California Panel Denies Parole Again for Robert Kennedy Assassin
Lawyer for Sirhan Sirhan has accused the panel of bending to the will of California’s governor, who opposes his parole
In a decision made on Wednesday, the two-person California panel denied parole once again for Sirhan Sirhan, the man convicted of assassinating US Senator Robert Kennedy in 1968. Sirhan has been serving a life sentence for more than five decades, and this is his sixteenth unsuccessful attempt at parole.
The parole board panel cited Sirhan’s failure to understand the “magnitude” of his crime and the “callousness” of his actions as reasons for the denial. The committee also noted that he had not completed the required anger management courses, making him a potential danger to society.
In a statement, the Robert Kennedy family expressed relief that the panel had denied Sirhan’s release. The family’s attorney stated that Sirhan’s lack of remorse and unwillingness to take responsibility for his actions made it clear that he threatened society. The family also expressed gratitude for the panel’s decision, which they believe brings some measure of justice and closure to the tragedy that has haunted them for over fifty years.
During the hearing, Sirhan continued to assert his innocence and claimed that he had been brainwashed and hypnotized into committing the crime. However, his claims were dismissed by the panel, which found them unsupported by evidence. The board also noted that Sirhan had made similar claims during previous parole hearings and that his lack of accountability for his actions was concerning.

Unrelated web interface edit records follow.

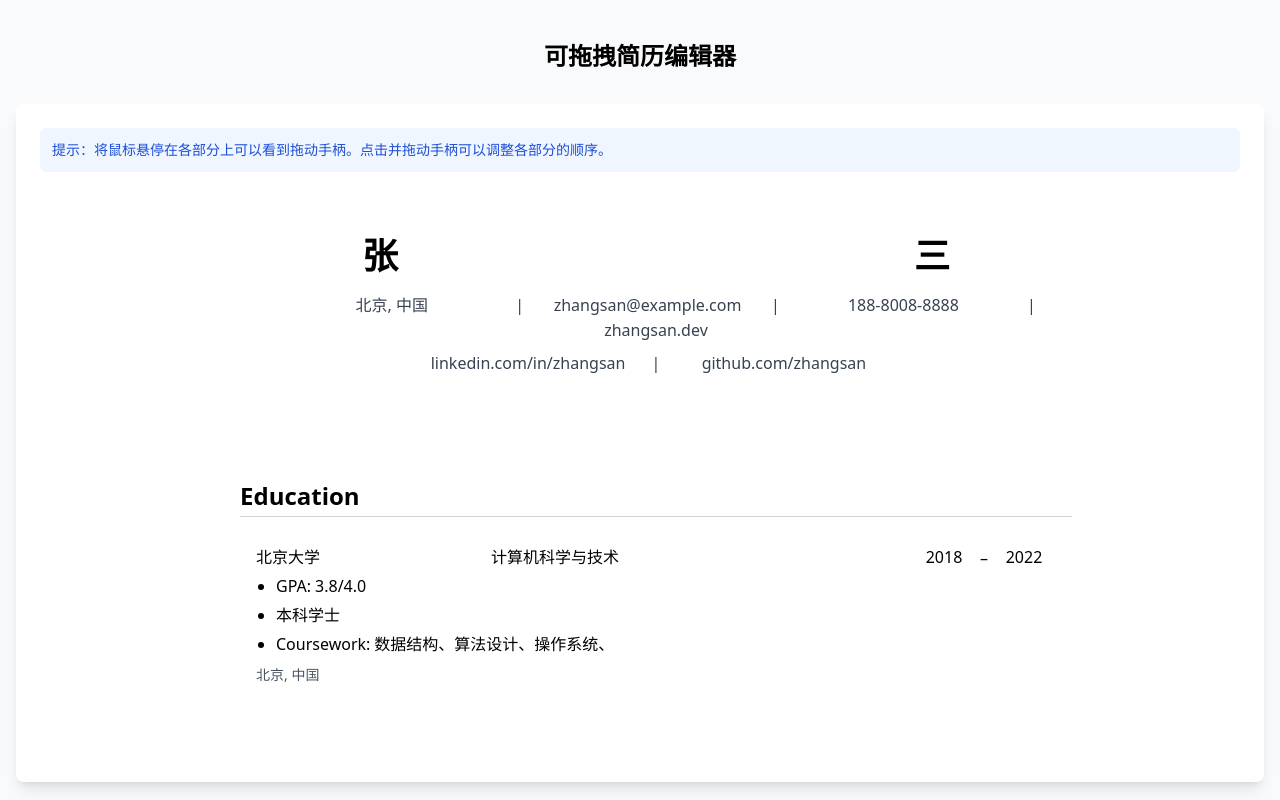
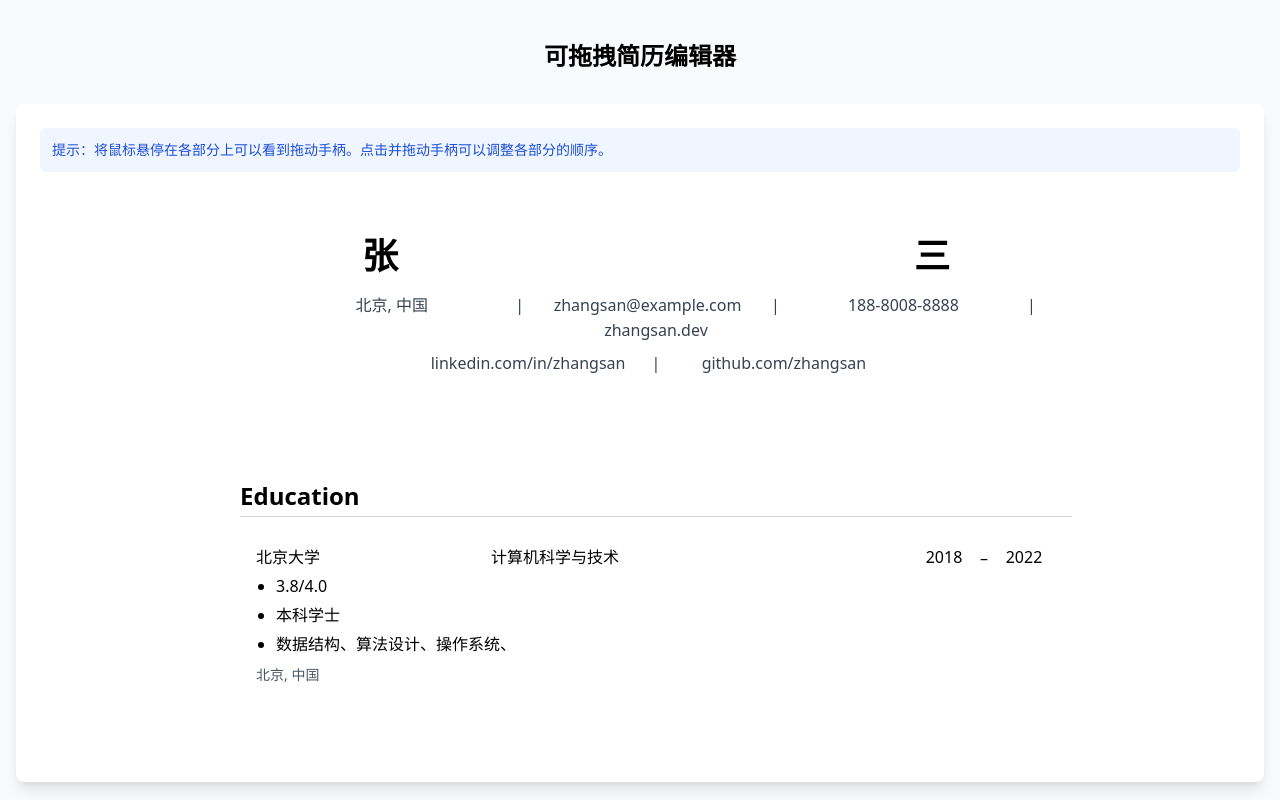
Before and after one commit to anonymity12/notion-style-resume, a Next.js app: page /resume-editor-demo in a window 1280 px wide. Shown: the top 800 px of the page. Built offline with nearby package versions, Linux system fonts and the light colour scheme.

Commit message:
UI：移除多余 span

```diff
--- a/src/components/EducationSection.js
+++ b/src/components/EducationSection.js
@@ -126,7 +126,6 @@ export const EducationSection = ({ hideDefaultControls = false, onMenuAction })
               {/* GPA if available */}
               <li>
                 <div className="flex items-baseline">
-                  <span className="mr-1">GPA:</span>
                   <EditableField
                     index={index}
                     field="gpa"
@@ -151,7 +150,6 @@ export const EducationSection = ({ hideDefaultControls = false, onMenuAction })
               {/* Courses if available */}
               <li>
                 <div className="flex items-baseline">
-                  <span className="mr-1">Coursework:</span>
                   <EditableField
                     index={index}
                     field="courses"
```
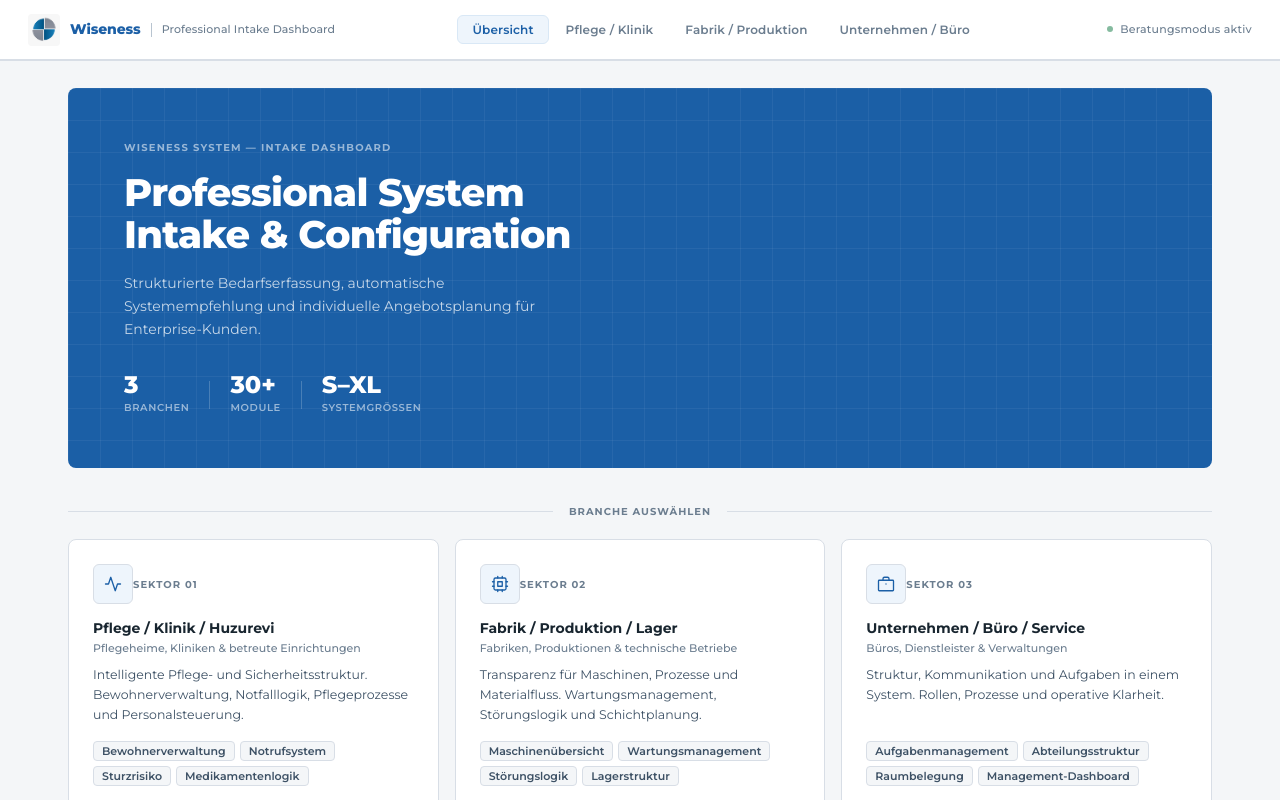
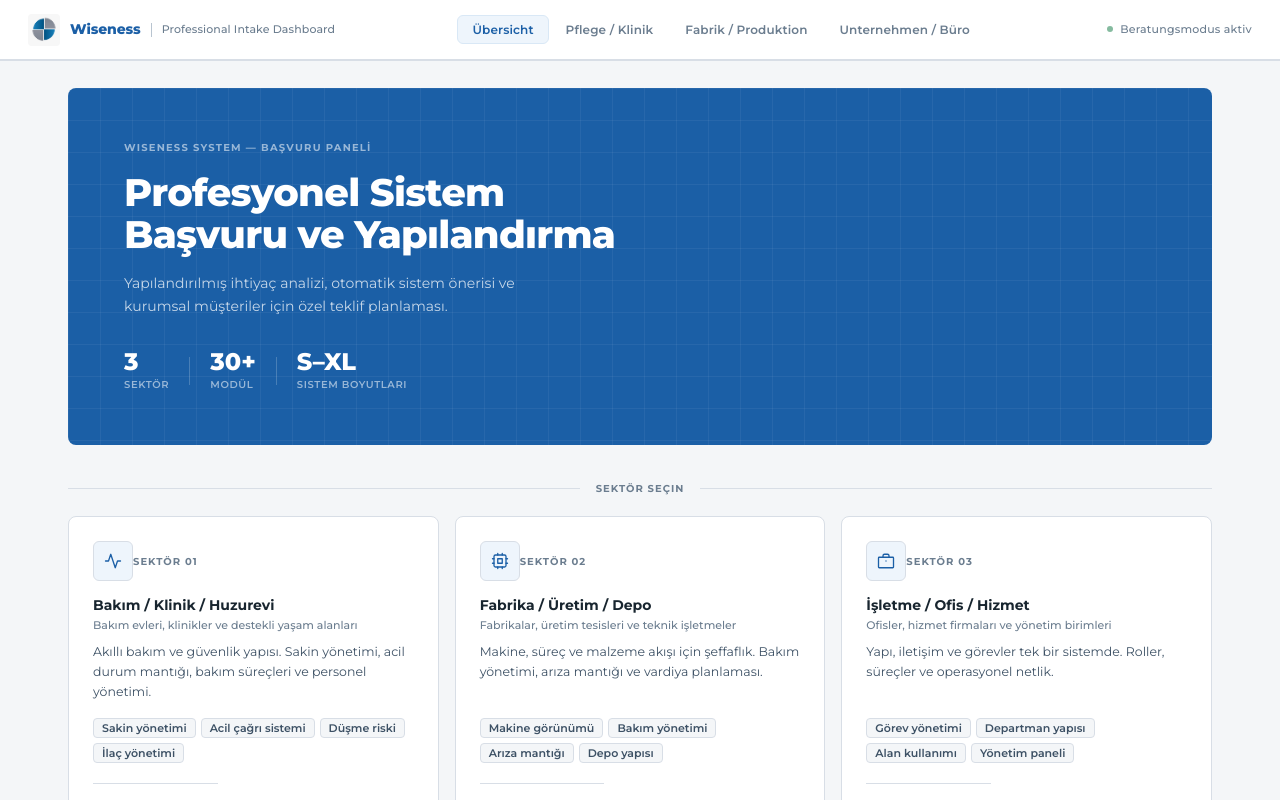
Before and after one commit to yasirseiler-source/wiseness-dashboard, a React (Vite) app: page / in a window 1280 px wide. Shown: the top 800 px of the page. Built offline with nearby package versions, Linux system fonts and the light colour scheme.

Commit message:
Update LandingPage.jsx

```diff
--- a/src/components/landing/LandingPage.jsx
+++ b/src/components/landing/LandingPage.jsx
@@ -5,31 +5,31 @@ const cards = [
   {
     id: 'pflege',
     icon: 'activity',
-    label: 'SEKTOR 01',
-    title: 'Pflege / Klinik / Huzurevi',
-    subtitle: 'Pflegeheime, Kliniken & betreute Einrichtungen',
-    description: 'Intelligente Pflege- und Sicherheitsstruktur. Bewohnerverwaltung, Notfalllogik, Pflegeprozesse und Personalsteuerung.',
-    tags: ['Bewohnerverwaltung', 'Notrufsystem', 'Sturzrisiko', 'Medikamentenlogik'],
+    label: 'SEKTÖR 01',
+    title: 'Bakım / Klinik / Huzurevi',
+    subtitle: 'Bakım evleri, klinikler ve destekli yaşam alanları',
+    description: 'Akıllı bakım ve güvenlik yapısı. Sakin yönetimi, acil durum mantığı, bakım süreçleri ve personel yönetimi.',
+    tags: ['Sakin yönetimi', 'Acil çağrı sistemi', 'Düşme riski', 'İlaç yönetimi'],
     accentColor: '#1B5FA6',
   },
   {
     id: 'fabrik',
     icon: 'cpu',
-    label: 'SEKTOR 02',
-    title: 'Fabrik / Produktion / Lager',
-    subtitle: 'Fabriken, Produktionen & technische Betriebe',
-    description: 'Transparenz für Maschinen, Prozesse und Materialfluss. Wartungsmanagement, Störungslogik und Schichtplanung.',
-    tags: ['Maschinenübersicht', 'Wartungsmanagement', 'Störungslogik', 'Lagerstruktur'],
+    label: 'SEKTÖR 02',
+    title: 'Fabrika / Üretim / Depo',
+    subtitle: 'Fabrikalar, üretim tesisleri ve teknik işletmeler',
+    description: 'Makine, süreç ve malzeme akışı için şeffaflık. Bakım yönetimi, arıza mantığı ve vardiya planlaması.',
+    tags: ['Makine görünümü', 'Bakım yönetimi', 'Arıza mantığı', 'Depo yapısı'],
     accentColor: '#1B5FA6',
   },
   {
     id: 'unternehmen',
     icon: 'briefcase',
-    label: 'SEKTOR 03',
-    title: 'Unternehmen / Büro / Service',
-    subtitle: 'Büros, Dienstleister & Verwaltungen',
-    description: 'Struktur, Kommunikation und Aufgaben in einem System. Rollen, Prozesse und operative Klarheit.',
-    tags: ['Aufgabenmanagement', 'Abteilungsstruktur', 'Raumbelegung', 'Management-Dashboard'],
+    label: 'SEKTÖR 03',
+    title: 'İşletme / Ofis / Hizmet',
+    subtitle: 'Ofisler, hizmet firmaları ve yönetim birimleri',
+    description: 'Yapı, iletişim ve görevler tek bir sistemde. Roller, süreçler ve operasyonel netlik.',
+    tags: ['Görev yönetimi', 'Departman yapısı', 'Alan kullanımı', 'Yönetim paneli'],
     accentColor: '#1B5FA6',
   },
 ]
@@ -40,18 +40,29 @@ export default function LandingPage({ onNavigate }) {
       {/* Hero */}
       <div className={styles.hero}>
         <div className={styles.heroContent}>
-          <div className={styles.heroLabel}>WISENESS SYSTEM — INTAKE DASHBOARD</div>
-          <h1 className={styles.heroTitle}>Professional System<br />Intake & Configuration</h1>
+          <div className={styles.heroLabel}>WISENESS SYSTEM — BAŞVURU PANELİ</div>
+          <h1 className={styles.heroTitle}>
+            Profesyonel Sistem<br />Başvuru ve Yapılandırma
+          </h1>
           <p className={styles.heroText}>
-            Strukturierte Bedarfserfassung, automatische Systemempfehlung und
-            individuelle Angebotsplanung für Enterprise-Kunden.
+            Yapılandırılmış ihtiyaç analizi, otomatik sistem önerisi ve
+            kurumsal müşteriler için özel teklif planlaması.
           </p>
           <div className={styles.heroStats}>
-            <div className={styles.stat}><span className={styles.statNum}>3</span><span className={styles.statLabel}>Branchen</span></div>
+            <div className={styles.stat}>
+              <span className={styles.statNum}>3</span>
+              <span className={styles.statLabel}>Sektör</span>
+            </div>
             <div className={styles.statDiv} />
-            <div className={styles.stat}><span className={styles.statNum}>30+</span><span className={styles.statLabel}>Module</span></div>
+            <div className={styles.stat}>
+              <span className={styles.statNum}>30+</span>
+              <span className={styles.statLabel}>Modül</span>
+            </div>
             <div className={styles.statDiv} />
-            <div className={styles.stat}><span className={styles.statNum}>S–XL</span><span className={styles.statLabel}>Systemgrößen</span></div>
+            <div className={styles.stat}>
+              <span className={styles.statNum}>S–XL</span>
+              <span className={styles.statLabel}>Sistem boyutları</span>
+            </div>
           </div>
         </div>
         <div className={styles.heroGrid} />
@@ -59,7 +70,7 @@ export default function LandingPage({ onNavigate }) {
 
       {/* Divider */}
       <div className={styles.divider}>
-        <span>Branche auswählen</span>
+        <span>Sektör seçin</span>
       </div>
 
       {/* Cards */}
@@ -89,7 +100,7 @@ export default function LandingPage({ onNavigate }) {
             </div>
 
             <div className={styles.cardFooter}>
-              <span className={styles.cardCta}>Intake starten</span>
+              <span className={styles.cardCta}>Başvuruyu başlat</span>
               <Icon name="arrowRight" size={14} color="var(--primary)" />
             </div>
           </button>
@@ -99,9 +110,9 @@ export default function LandingPage({ onNavigate }) {
       {/* Feature bar */}
       <div className={styles.featureBar}>
         {[
-          { icon: 'list', text: 'Strukturierte Bedarfserfassung' },
-          { icon: 'settings', text: 'Automatische Systemempfehlung' },
-          { icon: 'send', text: 'Direkte Angebotsanfrage' },
+          { icon: 'list', text: 'Yapılandırılmış ihtiyaç analizi' },
+          { icon: 'settings', text: 'Otomatik sistem önerisi' },
+          { icon: 'send', text: 'Doğrudan teklif talebi' },
         ].map(({ icon, text }) => (
           <div key={text} className={styles.feature}>
             <Icon name={icon} size={14} color="var(--text-muted)" />
```
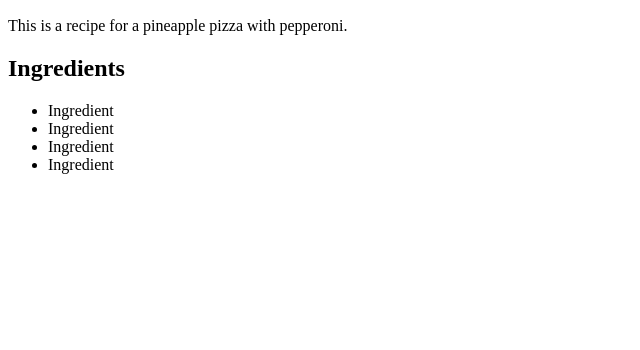
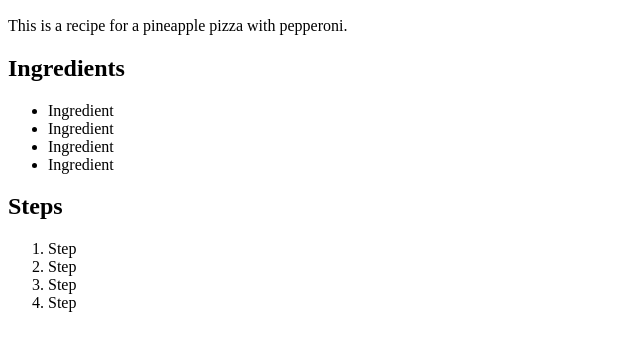
Before and after one commit to tm-92/odin-recipes, a plain HTML site: page recipes/pizza.html in a window 1280 px wide. Shown: the part 434-784 px from the top of the page, without its empty margins (0-640 px from the left). Drawn offline with Linux system fonts and the light colour scheme.

Commit message:
Add header and an ordered list of steps

```diff
--- a/recipes/pizza.html
+++ b/recipes/pizza.html
@@ -23,5 +23,14 @@
         <li>Ingredient</li>
         <li>Ingredient</li>
     </ul>
+
+    <h2>Steps</h2>
+
+    <ol>
+        <li>Step</li>
+        <li>Step</li>
+        <li>Step</li>
+        <li>Step</li>
+    </ol>
 </body>
 </html>
```
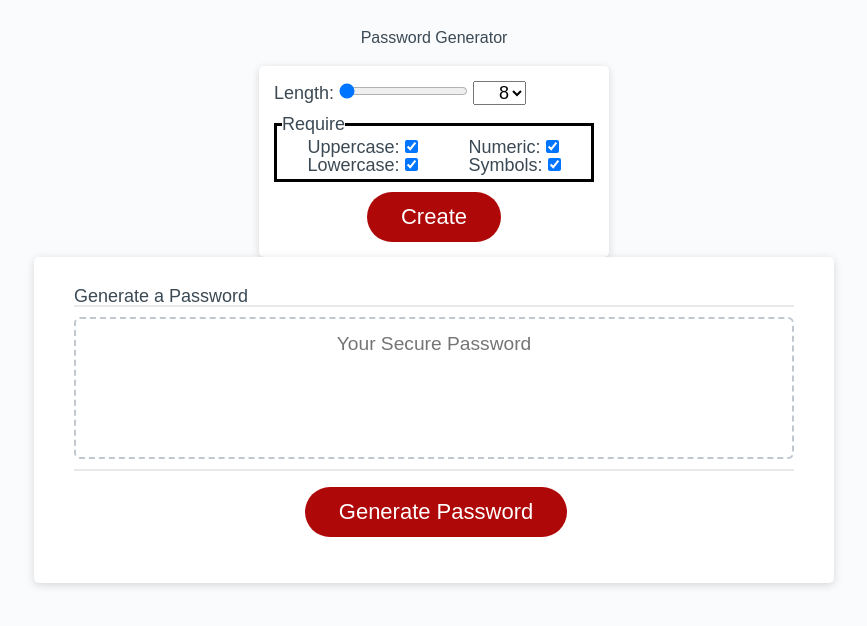
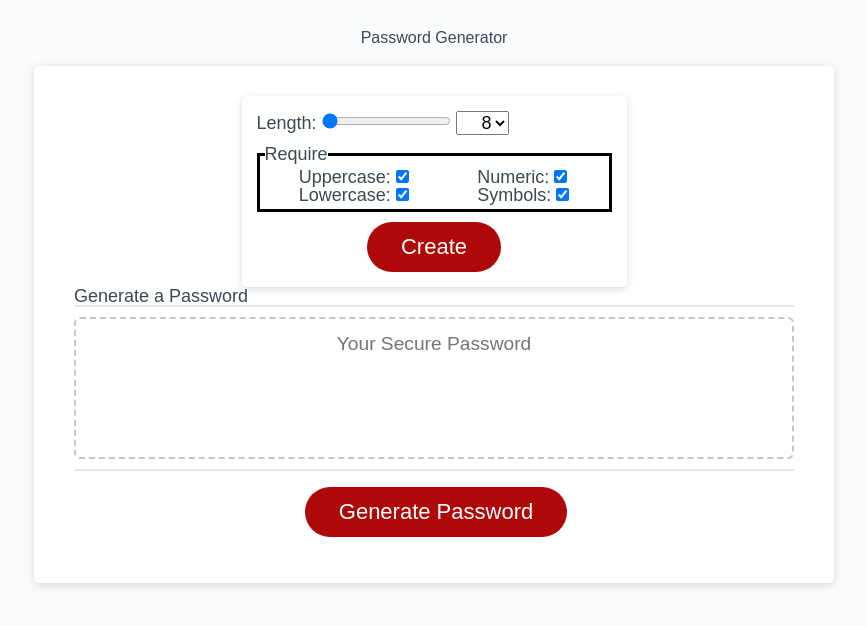
Before and after one commit to SnapperGee/password-generator, a plain HTML site: page index.html in a window 1280 px wide. Shown: the whole page, without its empty margins (206-1073 px from the left). Drawn offline with Linux system fonts and the light colour scheme.

Commit message:
Put password-criteria in main card and increase width of password-criteria card.

```diff
--- a/css/password-criteria.css
+++ b/css/password-criteria.css
@@ -1,9 +1,8 @@
 #pwd-criteria-card {
-  /* background-color: yellowgreen; */
   height: auto;
   margin: 0 auto;
   padding: 15px;
-  width: 350px;
+  width: 385px;
 }
 
 option {
--- a/index.html
+++ b/index.html
@@ -14,6 +14,7 @@
       <header>
         <h1>Password Generator</h1>
       </header>
+      <div class="card">
         <form id="pwd-criteria-card">
           <!-- Length range slider -->
           <label for="pwd-length-slider" id="pwd-length-slider-label">Length:  </label>
@@ -46,7 +47,6 @@
           </fieldset>
           <button type="button" id="confirm-and-create-btn" class="btn">Create</button>
         </form>
-      <div class="card">
         <div class="card-header">
           <h2>Generate a Password</h2>
         </div>
```
Lines whose indentation alone changed are shown as unchanged.
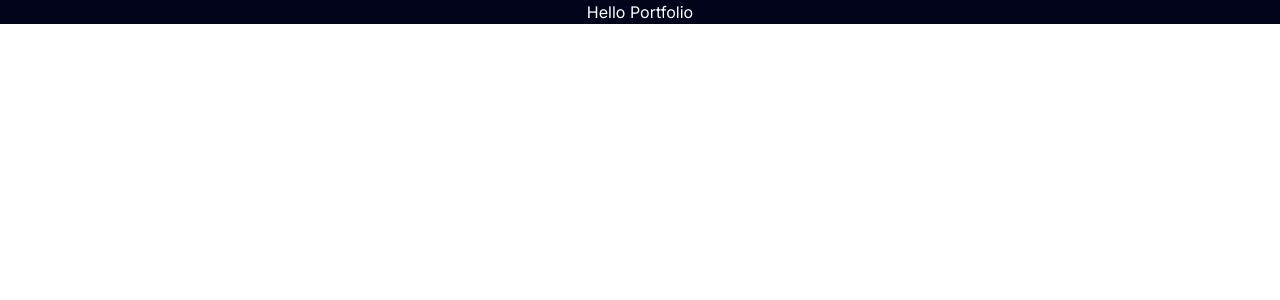
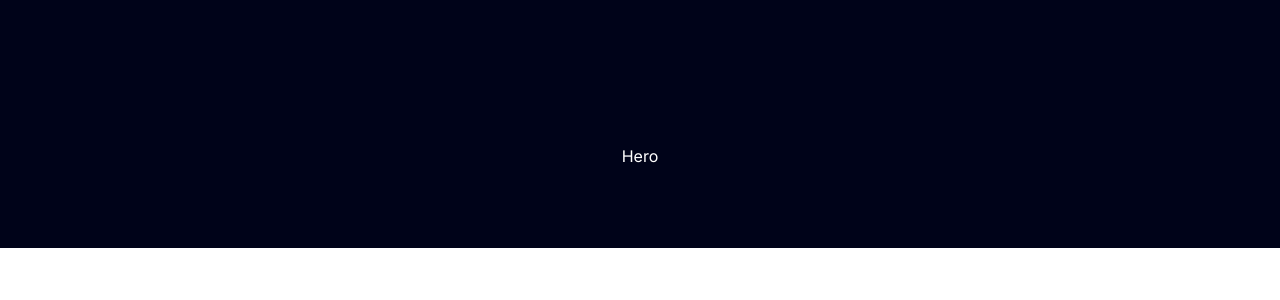
Before and after one commit to Akwei001/naa-portfolio, a Next.js app: page / in a window 1280 px wide. Shown: the top 300 px of the page. Built offline with nearby package versions, Linux system fonts and the light colour scheme.

Commit message:
hero section start

```diff
--- a/app/page.tsx
+++ b/app/page.tsx
@@ -1,10 +1,11 @@
-import Image from "next/image";
+
+import Hero from "../components/Hero";
 
 export default function Home() {
   return (
     <main className="relative bg-black-100 flex justify-center items-center flex-col overflow-hidden mx-auto sm:px-10 px-5">
      <div className="max-w-7xl text-white">
-      <h1>Hello Portfolio</h1>
+      <Hero/>
      </div>
     </main>
   );
--- /dev/null
+++ b/components/Hero.tsx
@@ -0,0 +1,9 @@
+import React from 'react'
+
+const Hero = () => {
+  return (
+    <div className="pb-20 pt-36">Hero</div>
+  )
+}
+
+export default Hero
```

Assassination of Robert Kennedy
The assassination of Robert Kennedy, a beloved political figure and brother of former President John F. Kennedy, was a tragic event that shook the nation. Kennedy was shot while campaigning for the Democratic presidential nomination in Los Angeles and died the following day. Sirhan was apprehended at the scene and later convicted of murder.
The decision by the California parole board panel has sparked debate among legal experts and activists regarding the fairness of the parole system and the appropriate punishment for serious crimes. Some argue that after serving such a lengthy sentence, Sirhan should be allowed to demonstrate that he has been rehabilitated and is no longer a threat to society. Others believe that the severity of the crime and the harm it caused to the Kennedy family and the nation justify denying Sirhan’s release.
Despite the decision, Sirhan’s lawyers have vowed to continue to fight for his release, stating that they will explore all available legal options. It remains to be seen whether Sirhan will be granted another parole hearing.